• Exercise requirements
Below are the entries; return every line among them that holds the word "reuters".

• Input data
****************

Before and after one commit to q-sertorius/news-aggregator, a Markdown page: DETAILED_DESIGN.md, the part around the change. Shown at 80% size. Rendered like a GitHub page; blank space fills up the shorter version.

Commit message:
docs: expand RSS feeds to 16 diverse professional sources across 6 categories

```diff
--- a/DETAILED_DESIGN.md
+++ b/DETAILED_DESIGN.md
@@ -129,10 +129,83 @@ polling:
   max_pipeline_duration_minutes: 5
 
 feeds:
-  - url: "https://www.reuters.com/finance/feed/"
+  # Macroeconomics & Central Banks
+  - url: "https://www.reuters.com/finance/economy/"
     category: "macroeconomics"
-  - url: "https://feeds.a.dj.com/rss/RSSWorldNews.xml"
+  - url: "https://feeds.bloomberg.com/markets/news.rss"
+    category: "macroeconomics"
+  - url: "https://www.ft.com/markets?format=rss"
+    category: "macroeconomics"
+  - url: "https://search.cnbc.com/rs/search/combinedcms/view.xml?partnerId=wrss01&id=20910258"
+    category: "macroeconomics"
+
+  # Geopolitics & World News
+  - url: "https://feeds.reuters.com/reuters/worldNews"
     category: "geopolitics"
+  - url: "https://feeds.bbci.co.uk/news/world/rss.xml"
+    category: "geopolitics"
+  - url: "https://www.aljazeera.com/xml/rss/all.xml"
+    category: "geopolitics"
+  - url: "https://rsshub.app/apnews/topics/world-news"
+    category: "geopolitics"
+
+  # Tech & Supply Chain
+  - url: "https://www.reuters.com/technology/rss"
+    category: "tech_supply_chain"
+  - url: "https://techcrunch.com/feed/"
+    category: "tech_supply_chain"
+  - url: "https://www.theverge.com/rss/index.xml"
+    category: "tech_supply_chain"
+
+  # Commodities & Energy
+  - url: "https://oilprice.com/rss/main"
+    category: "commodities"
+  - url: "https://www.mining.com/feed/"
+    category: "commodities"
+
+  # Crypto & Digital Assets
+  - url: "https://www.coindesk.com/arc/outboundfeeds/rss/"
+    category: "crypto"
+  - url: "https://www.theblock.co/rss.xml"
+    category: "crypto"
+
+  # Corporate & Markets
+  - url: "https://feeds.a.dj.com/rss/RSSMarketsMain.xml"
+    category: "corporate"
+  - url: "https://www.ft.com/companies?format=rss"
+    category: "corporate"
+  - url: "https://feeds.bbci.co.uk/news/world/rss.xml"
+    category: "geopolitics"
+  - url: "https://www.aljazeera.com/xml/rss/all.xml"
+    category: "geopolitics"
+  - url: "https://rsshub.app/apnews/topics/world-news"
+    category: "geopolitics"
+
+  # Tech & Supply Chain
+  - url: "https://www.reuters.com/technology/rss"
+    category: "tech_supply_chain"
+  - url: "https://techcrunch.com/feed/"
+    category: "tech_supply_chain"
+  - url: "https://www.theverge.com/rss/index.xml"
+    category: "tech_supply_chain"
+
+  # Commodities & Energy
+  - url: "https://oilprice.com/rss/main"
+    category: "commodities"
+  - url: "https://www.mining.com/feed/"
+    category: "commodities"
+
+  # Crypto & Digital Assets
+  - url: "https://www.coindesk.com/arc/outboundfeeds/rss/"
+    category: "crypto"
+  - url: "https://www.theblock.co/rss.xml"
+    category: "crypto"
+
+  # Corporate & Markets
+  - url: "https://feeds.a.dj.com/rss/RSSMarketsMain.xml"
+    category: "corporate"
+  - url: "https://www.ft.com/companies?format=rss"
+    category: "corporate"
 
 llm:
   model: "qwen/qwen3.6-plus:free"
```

****************

• Answer space
-  - url: "https://www.reuters.com/finance/feed/"
+  - url: "https://www.reuters.com/finance/economy/"
+  - url: "https://feeds.reuters.com/reuters/worldNews"
+  - url: "https://www.reuters.com/technology/rss"
+  - url: "https://www.reuters.com/technology/rss"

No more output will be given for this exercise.